In Linch v. Linch, 145 Neb. 792, 18 N.W.2d 98 (1945), we held that one partner cannot maintain an action at law against his copartner on matters relating to partnership business until the accounts of the partnership have been settled. In the counterclaim, Jewell & Co. contends there was an agreement among the partners that the partnership would make the payments of principal and interest on the note and charge the payments to Thomas' drawing account. As such, the counterclaim was based on the relationship of the partners within the partnership. It was not the type of action that could have been maintained prior to the accounting action.

Since Jewell & Co.'s counterclaim was not one which could have been maintained as an action at law prior to a settlement of the partnership accounts, it is not an issue which "could have been raised in the prior proceeding," and, thus, res judicata will not apply. State ex rel. Douglas v. Morrow, supra.
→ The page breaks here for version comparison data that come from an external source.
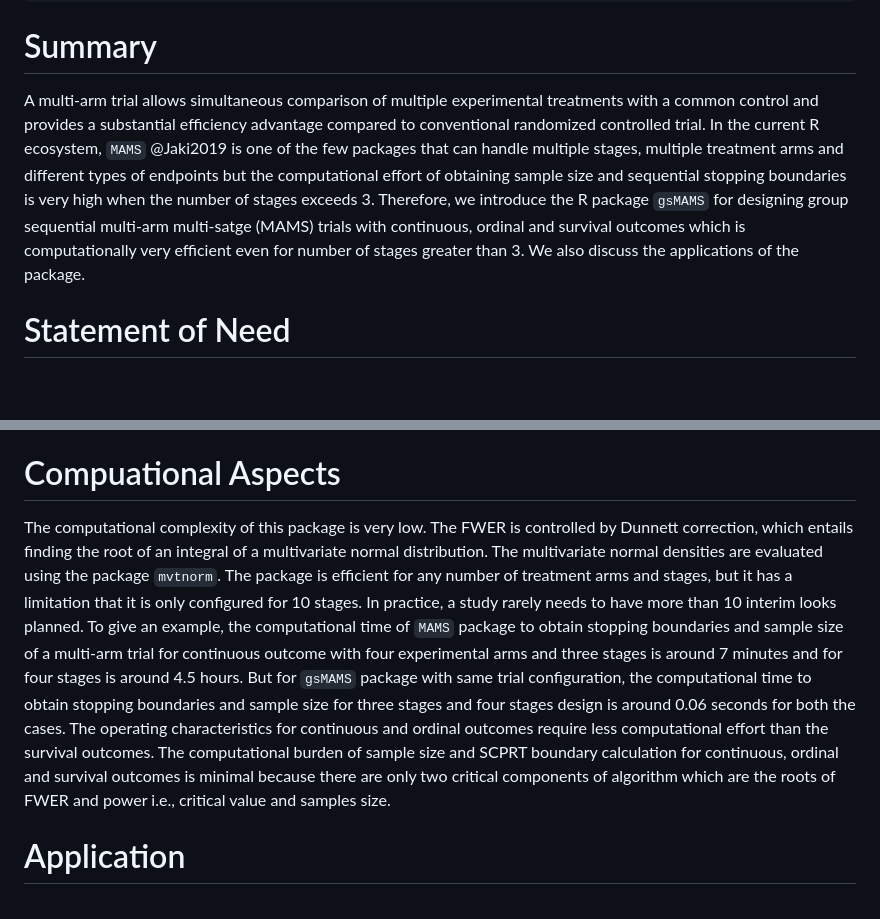
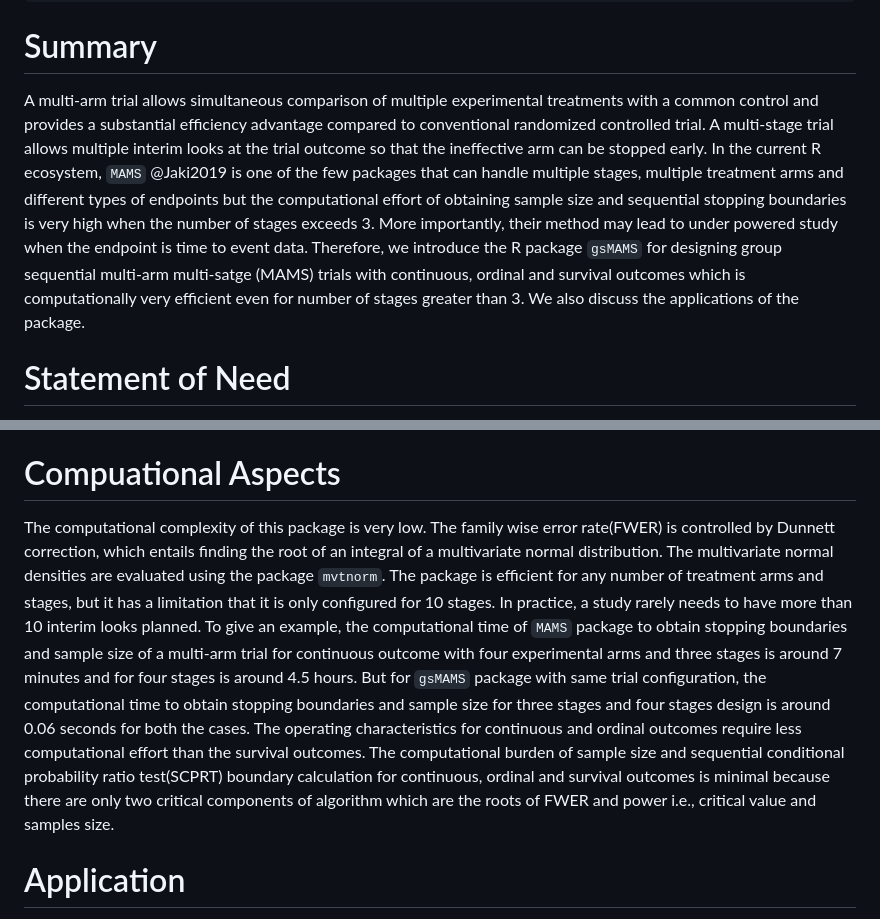
Before and after one commit to Tpatni719/gsMAMS, a Markdown page: paper/paper.md, 2 parts joined by grey strips. GitHub-like rendering; blank space fills up the shorter version.

Commit message:
Added changes in the manuscript

```diff
--- a/paper/paper.md
+++ b/paper/paper.md
@@ -28,7 +28,7 @@ bibliography: paper.bib
 ---
 
 # Summary
-A multi-arm trial allows simultaneous comparison of multiple experimental treatments with a common control and provides a substantial efficiency advantage compared to conventional randomized controlled trial. In the current R ecosystem, `MAMS` @Jaki2019 is one of the few packages that can handle multiple stages, multiple treatment arms and different types of endpoints but the computational effort of obtaining sample size and sequential stopping boundaries is very high when the number of stages exceeds 3. Therefore, we introduce the R package `gsMAMS` for designing group sequential multi-arm multi-satge (MAMS) trials with continuous, ordinal and survival outcomes which is computationally very efficient even for number of stages greater than 3. We also discuss the applications of the package.
+A multi-arm trial allows simultaneous comparison of multiple experimental treatments with a common control and provides a substantial efficiency advantage compared to conventional randomized controlled trial. A multi-stage trial allows multiple interim looks at the trial outcome so that the ineffective arm can be stopped early. In the current R ecosystem, `MAMS` @Jaki2019 is one of the few packages that can handle multiple stages, multiple treatment arms and different types of endpoints but the computational effort of obtaining sample size and sequential stopping boundaries is very high when the number of stages exceeds 3. More importantly, their method may lead to under powered study when the endpoint is time to event data. Therefore, we introduce the R package `gsMAMS` for designing group sequential multi-arm multi-satge (MAMS) trials with continuous, ordinal and survival outcomes which is computationally very efficient even for number of stages greater than 3. We also discuss the applications of the package.
 
 
 
@@ -40,8 +40,8 @@ Some packages that are available in R have limitations either in the number of t
 This paper introduces the R package `gsMAMS` available at https://cran.r-project.org/web/packages/gsMAMS/ which provides functions to obtain sample size, and efficacy and futility boundaries for multiple stages and multiple experimental arms. It also provides functions that generate operating characteristics for designing the trials of continuous, ordinal, and survival outcomes. It is computationally very fast compared to the `MAMS` package, even for number of stages greater than 3.
 
 # Compuational Aspects
-The computational complexity of this package is very low. The FWER is controlled by Dunnett correction, which entails finding the root of an integral of a multivariate normal distribution. The multivariate normal densities are evaluated using the package `mvtnorm`. The package is efficient for any number of treatment arms and stages, but it has a limitation that it is only configured for 10 stages. In practice, a study rarely needs to have more than 10 interim looks planned. To give an example, the computational time of `MAMS` package to obtain stopping boundaries and sample size of a multi-arm trial for continuous outcome with four experimental arms and three stages is around 7 minutes and for four stages is around 4.5 hours. But for `gsMAMS` package with same trial configuration, the computational time to obtain stopping boundaries and sample size for three stages and four stages design is around 0.06 seconds for both the cases.
-The operating characteristics for continuous and ordinal outcomes require less computational effort than the survival outcomes. The computational burden of sample size and SCPRT boundary calculation for continuous, ordinal and survival outcomes is minimal because there are only two critical components of algorithm which are the roots of FWER and power i.e., critical value and samples size.
+The computational complexity of this package is very low. The family wise error rate(FWER) is controlled by Dunnett correction, which entails finding the root of an integral of a multivariate normal distribution. The multivariate normal densities are evaluated using the package `mvtnorm`. The package is efficient for any number of treatment arms and stages, but it has a limitation that it is only configured for 10 stages. In practice, a study rarely needs to have more than 10 interim looks planned. To give an example, the computational time of `MAMS` package to obtain stopping boundaries and sample size of a multi-arm trial for continuous outcome with four experimental arms and three stages is around 7 minutes and for four stages is around 4.5 hours. But for `gsMAMS` package with same trial configuration, the computational time to obtain stopping boundaries and sample size for three stages and four stages design is around 0.06 seconds for both the cases.
+The operating characteristics for continuous and ordinal outcomes require less computational effort than the survival outcomes. The computational burden of sample size and sequential conditional probability ratio test(SCPRT) boundary calculation for continuous, ordinal and survival outcomes is minimal because there are only two critical components of algorithm which are the roots of FWER and power i.e., critical value and samples size.
 
 # Application
 In this section, we will demonstrate the use of `gsMAMS` package and provide a separate example for each type of outcome.
```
Jewell & Co. is entitled to recover on the oral agreement which the court found existed between Thomas and the other four partners.

Further, a claim may be split when the parties have "agreed in terms or effect that the plaintiff may split his claim, or the defendant has acquiesced therein." Restatement (Second) of Judgments § 26(1)(a) at 233 (1982). It would be unfair to allow Thomas to prevent Jewell & Co. from attempting to recover on the alternate theories when it was clear he consented to have the issue of his liability decided at a later action.
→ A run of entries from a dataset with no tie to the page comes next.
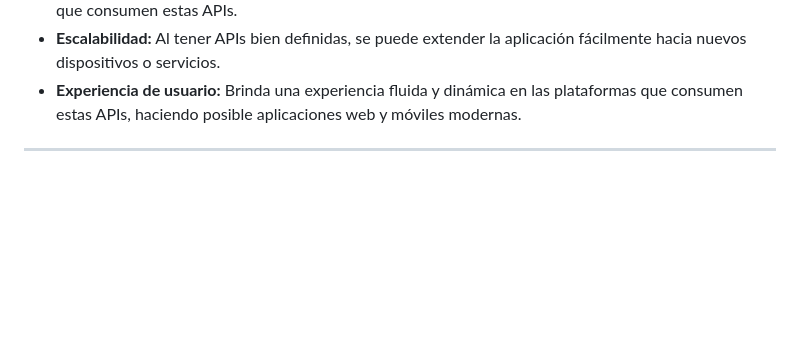
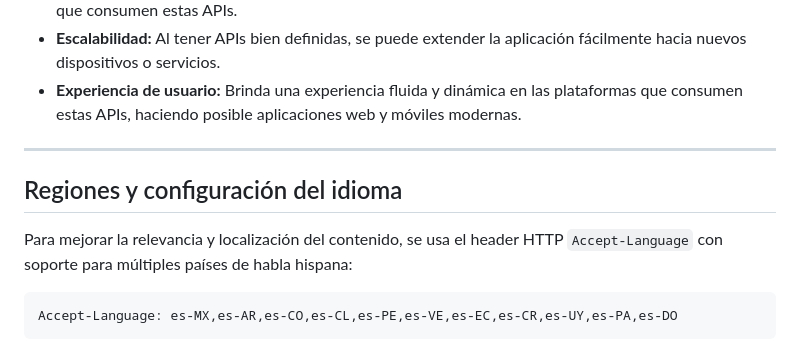
Before and after one commit to AvastrOficial/clover.social-api-Bsz, a Markdown page: README.md, the part around the change. Rendered like a GitHub page; blank space fills up the shorter version.

````diff
--- a/README.md
+++ b/README.md
@@ -92,3 +92,10 @@ Visualizar la información que proporcionan estas APIs es crucial para:
 - **Experiencia de usuario:** Brinda una experiencia fluida y dinámica en las plataformas que consumen estas APIs, haciendo posible aplicaciones web y móviles modernas.
 
 ---
+## Regiones y configuración del idioma
+
+Para mejorar la relevancia y localización del contenido, se usa el header HTTP `Accept-Language` con soporte para múltiples países de habla hispana:
+
+```http
+Accept-Language: es-MX,es-AR,es-CO,es-CL,es-PE,es-VE,es-EC,es-CR,es-UY,es-PA,es-DO
+```
````
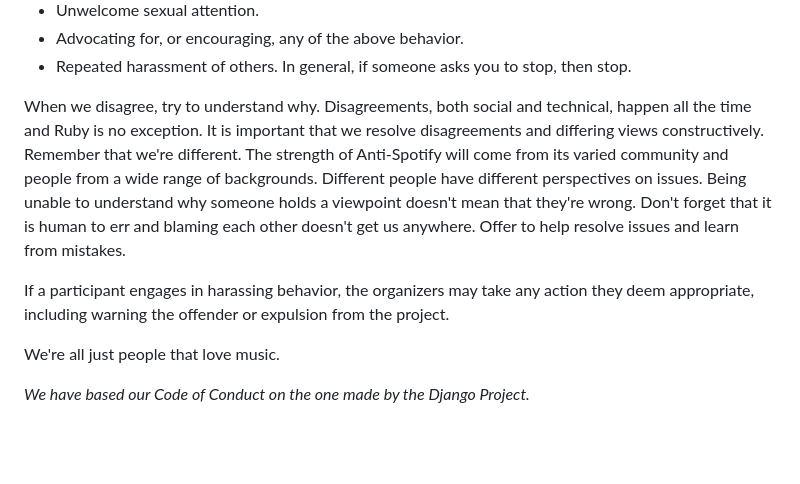
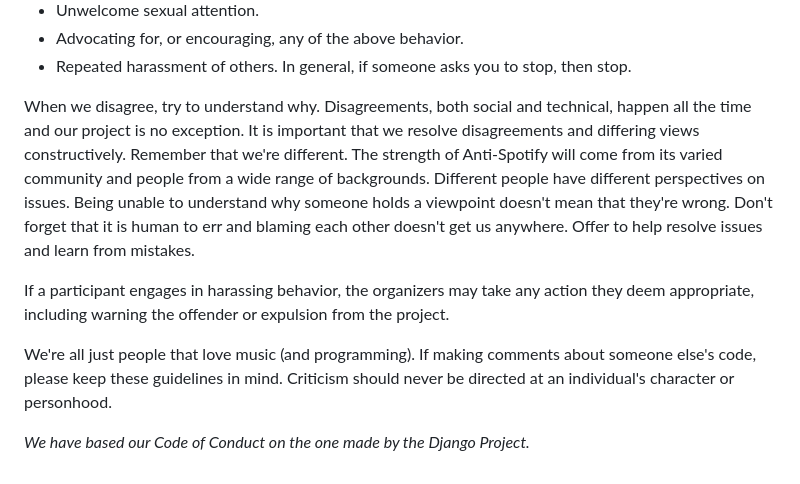
Before and after one commit to MarleaM/Anti-Spotify, a Markdown page: resources/documentation/code-of-conduct.md, the part around the change. GitHub-like rendering; blank space fills up the shorter version.

```diff
--- a/resources/documentation/code-of-conduct.md
+++ b/resources/documentation/code-of-conduct.md
@@ -33,10 +33,10 @@ If you believe someone is violating the code of conduct, we ask that you report
 - Advocating for, or encouraging, any of the above behavior.
 - Repeated harassment of others. In general, if someone asks you to stop, then stop.
 
-When we disagree, try to understand why. Disagreements, both social and technical, happen all the time and Ruby is no exception. It is important that we resolve disagreements and differing views constructively. Remember that we're different. The strength of Anti-Spotify will come from its varied community and people from a wide range of backgrounds. Different people have different perspectives on issues. Being unable to understand why someone holds a viewpoint doesn't mean that they're wrong. Don't forget that it is human to err and blaming each other doesn't get us anywhere. Offer to help resolve issues and learn from mistakes.
+When we disagree, try to understand why. Disagreements, both social and technical, happen all the time and our project is no exception. It is important that we resolve disagreements and differing views constructively. Remember that we're different. The strength of Anti-Spotify will come from its varied community and people from a wide range of backgrounds. Different people have different perspectives on issues. Being unable to understand why someone holds a viewpoint doesn't mean that they're wrong. Don't forget that it is human to err and blaming each other doesn't get us anywhere. Offer to help resolve issues and learn from mistakes.
 
 If a participant engages in harassing behavior, the organizers may take any action they deem appropriate, including warning the offender or expulsion from the project.
 
-We're all just people that love music.
+We're all just people that love music (and programming). If making comments about someone else's code, please keep these guidelines in mind. Criticism should never be directed at an individual's character or personhood.
 
 _We have based our Code of Conduct on the one made by the Django Project._
```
Thomas also raises the issue of the testimony of Warren Hinze. Thomas objected to the admission of Hinze's opinion testimony at trial concerning the effect of the announcement letters Thomas' new firm sent to Jewell & Co. clients as being outside his area of expertise and based upon speculation and conjecture. In light of our disposition of Jewell & Co.'s wrongful dissolution claims, this matter need not be discussed.

Thomas also argues that the trial court erred in allowing Jewell & Co. to amend its answer and counterclaim during trial.
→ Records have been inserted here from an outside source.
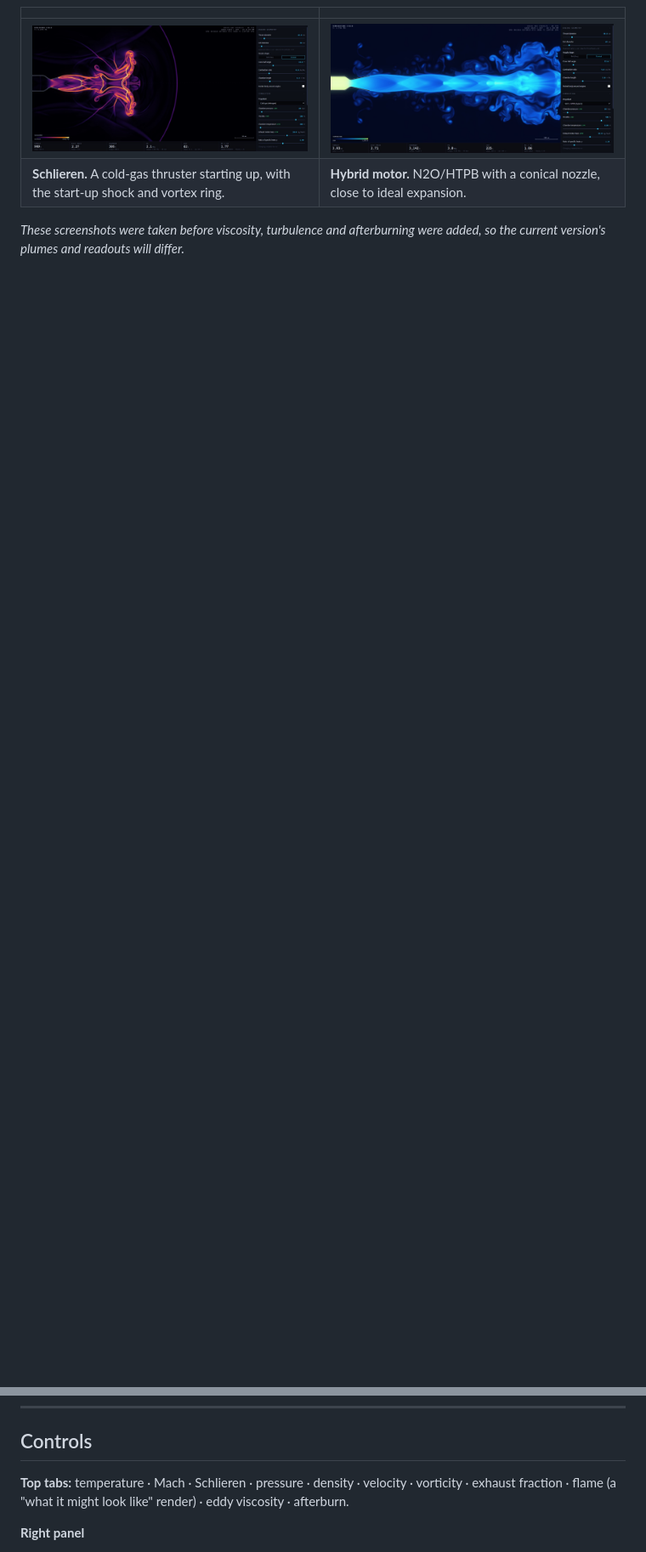
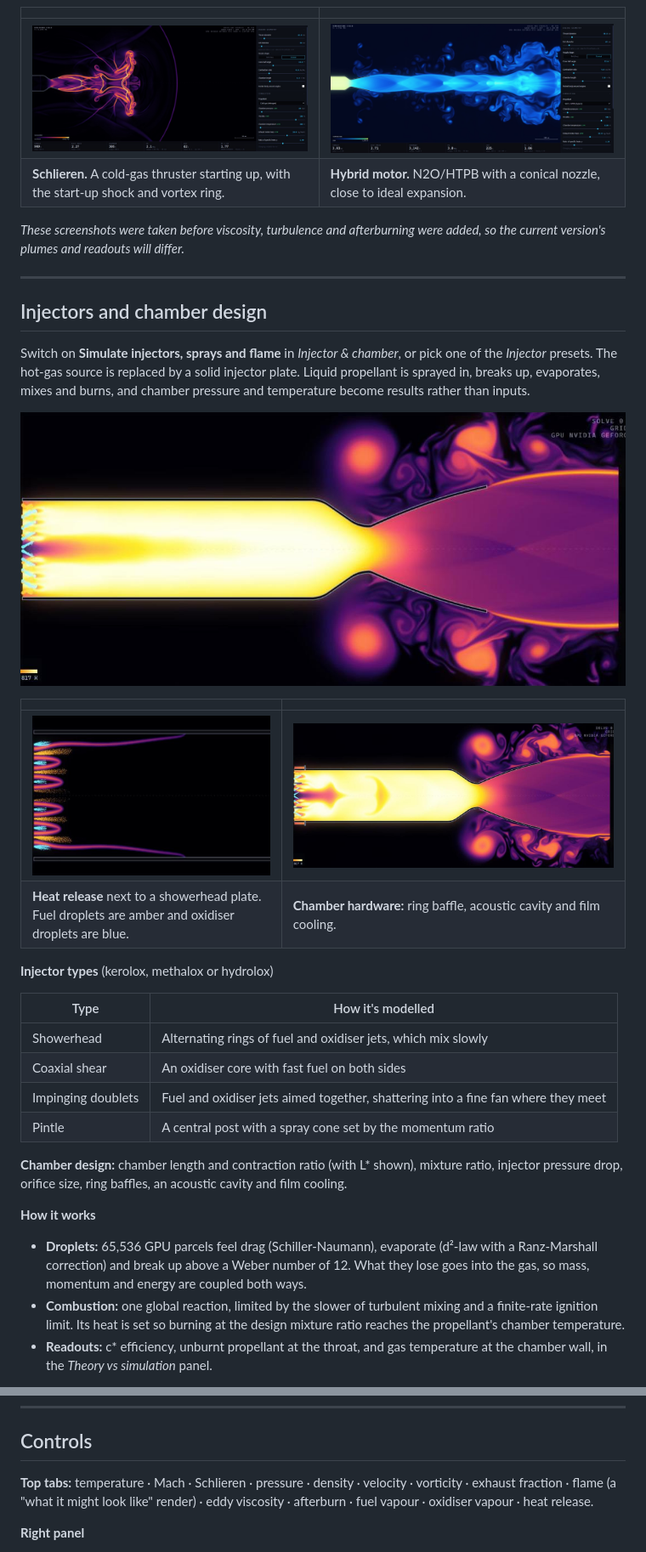
Before and after one commit to AtlasDelta7/Rocket-Nozzle-CFD-Solver, a Markdown page: README.md, 2 parts joined by grey strips. Shown at 85% size. Rendered like a GitHub page; pictures changed too: images/chamber-hardware.png (added), images/injector-flame.png (added), images/injector-heat.png (added); blank space fills up the shorter version.

```diff
--- a/README.md
+++ b/README.md
@@ -12,3 +12,33 @@ A real-time, GPU-accelerated compressible-flow solver for rocket engines and the
 | **Schlieren.** A cold-gas thruster starting up, with the start-up shock and vortex ring. | **Hybrid motor.** N2O/HTPB with a conical nozzle, close to ideal expansion. |
 
 *These screenshots were taken before viscosity, turbulence and afterburning were added, so the current version's plumes and readouts will differ.*
+
+---
+
+## Injectors and chamber design
+
+Switch on **Simulate injectors, sprays and flame** in *Injector & chamber*, or pick one of the *Injector* presets. The hot-gas source is replaced by a solid injector plate. Liquid propellant is sprayed in, breaks up, evaporates, mixes and burns, and chamber pressure and temperature become results rather than inputs.
+
+![Impinging injector: droplets, flame, nozzle and plume](images/injector-flame.png)
+
+| | |
+|---|---|
+| ![Heat release close to the injector plate](images/injector-heat.png) | ![Ring baffle, acoustic cavity and film cooling](images/chamber-hardware.png) |
+| **Heat release** next to a showerhead plate. Fuel droplets are amber and oxidiser droplets are blue. | **Chamber hardware:** ring baffle, acoustic cavity and film cooling. |
+
+**Injector types** (kerolox, methalox or hydrolox)
+
+| Type | How it's modelled |
+|---|---|
+| Showerhead | Alternating rings of fuel and oxidiser jets, which mix slowly |
+| Coaxial shear | An oxidiser core with fast fuel on both sides |
+| Impinging doublets | Fuel and oxidiser jets aimed together, shattering into a fine fan where they meet |
+| Pintle | A central post with a spray cone set by the momentum ratio |
+
+**Chamber design:** chamber length and contraction ratio (with L* shown), mixture ratio, injector pressure drop, orifice size, ring baffles, an acoustic cavity and film cooling.
+
+**How it works**
+- **Droplets:** 65,536 GPU parcels feel drag (Schiller-Naumann), evaporate (d²-law with a Ranz-Marshall correction) and break up above a Weber number of 12. What they lose goes into the gas, so mass, momentum and energy are coupled both ways.
+- **Combustion:** one global reaction, limited by the slower of turbulent mixing and a finite-rate ignition limit. Its heat is set so burning at the design mixture ratio reaches the propellant's chamber temperature.
+- **Readouts:** c* efficiency, unburnt propellant at the throat, and gas temperature at the chamber wall, in the *Theory vs simulation* panel.
+
@@ -70,7 +119,7 @@ Downstream of that point, the near-wall flow runs back up the bell at around 20
 
 ## Controls
 
-**Top tabs:** temperature · Mach · Schlieren · pressure · density · velocity · vorticity · exhaust fraction · flame (a "what it might look like" render) · eddy viscosity · afterburn.
+**Top tabs:** temperature · Mach · Schlieren · pressure · density · velocity · vorticity · exhaust fraction · flame (a "what it might look like" render) · eddy viscosity · afterburn · fuel vapour · oxidiser vapour · heat release.
 
 **Right panel**
 - **Presets** (top dropdown): over-expanded vacuum bell at sea level, shock diamonds, ideal expansion, high-altitude under-expanded (big Mach disk), upper stage at 30 km, cold-gas thruster, hybrid motor, supersonic flight with a rocket base.
```
Also changed, not shown: other parts of README.md (+26 -7 lines), 9 other files.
The right to amend pleadings rests within the sound discretion of the trial court and the allowing of an amendment will not be error unless prejudice resulted.... .... Prejudicial error results when a pleading is allowed to be amended where the amendment changes the issues and affects the quantum of proof as to any material fact.

Collection Associates, Inc. v. Eckel, 212 Neb. 607, 608-09, 324 N.W.2d 808, 809-10 (1982).

Thomas argues the amendment caused him prejudice because he did not have any prior notice that Jewell was going to rely on an oral agreement theory. Such an argument rests in large part upon what *445 was in the pleadings of Jewell & Co. The transcript which Thomas asked for, and which was filed with this court, does not contain any prior pleadings of Jewell & Co. It contains only the second amended answer and counterclaim of Jewell & Co. Based upon the record as it exists, it is difficult to say that the trial court abused its discretion in allowing Jewell & Co. to amend its counterclaim, because there is no indication, other than Thomas' assertions, that new issues were raised by the amended pleading.

In conclusion, (1) no damages for wrongful dissolution should have been awarded, nor should Thomas' action for an accounting be barred by the doctrine of unclean hands. Thomas is entitled to his capital account as determined by the trial court. (2) The trial court did not abuse its discretion in allowing Jewell & Co. to present its note claim, and this claim is not barred by the doctrine of res judicata. (3) Thomas' share of the profits should have been determined on the formula used for the 1980 and 1981 division. (4) The parties received all of the goodwill to which they are entitled. (5) Any amounts found owing to Thomas by Jewell & Co. can be offset by the amounts owed by Thomas to Jewell & Co. on the note claim.